Email updates

Keep up to date with the latest news and content from Genome Biology and BioMed Central.

This article is part of the supplement: Transposons in vertebrate functional genomics

Highly Accessed Review

Pigs taking wing with transposons and recombinases

Karl J Clark123, Daniel F Carlson12 and Scott C Fahrenkrug123*

  • * Corresponding author: Scott C Fahrenkrug fahre001@umn.edu

  • † Equal contributors

Author affiliations

1 Department of Animal Science at the University of Minnesota, Fitch Ave, St. Paul, MN 55108, USA

2 The Arnold and Mabel Beckman Center for Transposon Research at the University of Minnesota, Church St, Minneapolis, MN 55455, USA

3 The Animal Biotechnology Center at the University of Minnesota, Fitch Ave, St. Paul, MN 55108, USA

For all author emails, please log on.

Citation and License
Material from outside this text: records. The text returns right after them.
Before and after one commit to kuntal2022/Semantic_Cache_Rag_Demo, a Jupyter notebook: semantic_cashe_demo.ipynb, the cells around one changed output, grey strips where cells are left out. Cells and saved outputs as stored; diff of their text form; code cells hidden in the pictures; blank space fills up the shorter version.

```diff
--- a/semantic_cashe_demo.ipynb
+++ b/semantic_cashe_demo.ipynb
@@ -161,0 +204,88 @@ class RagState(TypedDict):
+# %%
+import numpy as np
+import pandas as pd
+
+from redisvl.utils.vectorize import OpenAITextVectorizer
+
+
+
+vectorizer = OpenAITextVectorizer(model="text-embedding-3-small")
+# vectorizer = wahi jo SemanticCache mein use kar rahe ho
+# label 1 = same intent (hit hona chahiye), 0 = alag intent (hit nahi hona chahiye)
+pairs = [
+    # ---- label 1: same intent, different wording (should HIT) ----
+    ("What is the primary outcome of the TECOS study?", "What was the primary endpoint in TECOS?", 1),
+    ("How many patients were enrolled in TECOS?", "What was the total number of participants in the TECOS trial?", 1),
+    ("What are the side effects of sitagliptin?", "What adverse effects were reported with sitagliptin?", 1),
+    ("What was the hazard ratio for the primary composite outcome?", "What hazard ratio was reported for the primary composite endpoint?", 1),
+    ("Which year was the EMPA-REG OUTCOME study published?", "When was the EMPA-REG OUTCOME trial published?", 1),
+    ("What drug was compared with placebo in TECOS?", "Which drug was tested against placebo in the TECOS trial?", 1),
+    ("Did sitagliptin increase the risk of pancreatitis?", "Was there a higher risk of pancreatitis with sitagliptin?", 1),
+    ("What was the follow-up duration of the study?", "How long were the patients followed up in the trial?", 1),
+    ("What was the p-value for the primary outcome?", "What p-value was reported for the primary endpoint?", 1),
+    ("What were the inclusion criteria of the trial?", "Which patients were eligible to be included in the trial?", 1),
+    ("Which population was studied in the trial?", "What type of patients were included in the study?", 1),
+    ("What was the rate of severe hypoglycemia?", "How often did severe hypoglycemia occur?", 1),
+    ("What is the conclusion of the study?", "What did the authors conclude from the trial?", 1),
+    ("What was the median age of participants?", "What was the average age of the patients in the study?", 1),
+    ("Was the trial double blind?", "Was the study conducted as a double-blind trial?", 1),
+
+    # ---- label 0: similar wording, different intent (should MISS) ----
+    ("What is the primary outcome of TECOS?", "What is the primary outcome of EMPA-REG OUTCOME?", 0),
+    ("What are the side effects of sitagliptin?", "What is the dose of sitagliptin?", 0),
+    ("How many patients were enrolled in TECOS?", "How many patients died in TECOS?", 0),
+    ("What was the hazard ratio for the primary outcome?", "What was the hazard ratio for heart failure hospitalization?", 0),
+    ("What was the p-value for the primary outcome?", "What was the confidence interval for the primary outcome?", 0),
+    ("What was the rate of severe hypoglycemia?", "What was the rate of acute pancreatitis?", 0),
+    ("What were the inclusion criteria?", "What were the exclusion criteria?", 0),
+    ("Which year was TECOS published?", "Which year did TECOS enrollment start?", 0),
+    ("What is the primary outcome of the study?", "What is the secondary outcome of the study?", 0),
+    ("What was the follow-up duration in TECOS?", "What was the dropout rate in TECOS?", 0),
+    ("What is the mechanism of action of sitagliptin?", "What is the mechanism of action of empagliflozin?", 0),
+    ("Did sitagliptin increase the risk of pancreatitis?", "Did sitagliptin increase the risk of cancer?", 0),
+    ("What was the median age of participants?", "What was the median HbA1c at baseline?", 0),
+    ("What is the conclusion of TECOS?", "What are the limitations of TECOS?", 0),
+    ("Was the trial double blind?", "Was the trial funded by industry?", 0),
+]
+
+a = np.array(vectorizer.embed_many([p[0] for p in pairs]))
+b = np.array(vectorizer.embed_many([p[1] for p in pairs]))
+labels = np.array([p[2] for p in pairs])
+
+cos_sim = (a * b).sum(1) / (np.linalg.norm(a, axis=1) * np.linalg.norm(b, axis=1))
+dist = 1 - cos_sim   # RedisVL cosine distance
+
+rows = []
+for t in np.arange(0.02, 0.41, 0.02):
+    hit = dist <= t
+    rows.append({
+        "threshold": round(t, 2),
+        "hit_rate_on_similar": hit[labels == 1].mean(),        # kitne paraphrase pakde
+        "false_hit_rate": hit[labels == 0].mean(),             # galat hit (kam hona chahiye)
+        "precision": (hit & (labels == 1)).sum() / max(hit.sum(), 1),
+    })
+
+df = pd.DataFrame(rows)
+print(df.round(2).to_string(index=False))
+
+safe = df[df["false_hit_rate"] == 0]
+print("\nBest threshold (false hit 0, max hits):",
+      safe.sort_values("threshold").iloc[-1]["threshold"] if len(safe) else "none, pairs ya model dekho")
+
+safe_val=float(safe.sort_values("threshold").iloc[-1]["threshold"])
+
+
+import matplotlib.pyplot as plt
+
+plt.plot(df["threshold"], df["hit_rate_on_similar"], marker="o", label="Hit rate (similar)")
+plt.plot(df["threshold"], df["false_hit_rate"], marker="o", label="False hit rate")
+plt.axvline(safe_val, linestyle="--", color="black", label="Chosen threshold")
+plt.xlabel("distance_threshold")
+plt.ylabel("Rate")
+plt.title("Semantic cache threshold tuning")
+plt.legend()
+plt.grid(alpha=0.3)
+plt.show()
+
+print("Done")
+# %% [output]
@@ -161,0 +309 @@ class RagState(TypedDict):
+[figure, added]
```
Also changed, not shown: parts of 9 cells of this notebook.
Genome Biology 2007, 8(Suppl 1):S13  doi:10.1186/gb-2007-8-s1-s13

Published: 31 October 2007

Abstract

Swine production has been an important part of our lives since the late Mesolithic or early Neolithic periods, and ranks number one in world meat production. Pig production also contributes to high-value-added medical markets in the form of pharmaceuticals, heart valves, and surgical materials. Genetic engineering, including the addition of exogenous genetic material or manipulation of the endogenous genome, holds great promise for changing pig phenotypes for agricultural and medical applications. Although the first transgenic pigs were described in 1985, poor survival of manipulated embryos; inefficiencies in the integration, transmission, and expression of transgenes; and expensive husbandry costs have impeded the widespread application of pig genetic engineering. Sequencing of the pig genome and advances in reproductive technologies have rejuvenated efforts to apply transgenesis to swine. Pigs provide a compelling new resource for the directed production of pharmaceutical proteins and the provision of cells, vascular grafts, and organs for xenotransplantation. Additionally, given remarkable similarities in the physiology and size of people and pigs, swine will increasingly provide large animal models of human disease where rodent models are insufficient. We review the challenges facing pig transgenesis and discuss the utility of transposases and recombinases for enhancing the success and sophistication of pig genetic engineering. 'The paradise of my fancy is one where pigs have wings.' (GK Chesterton).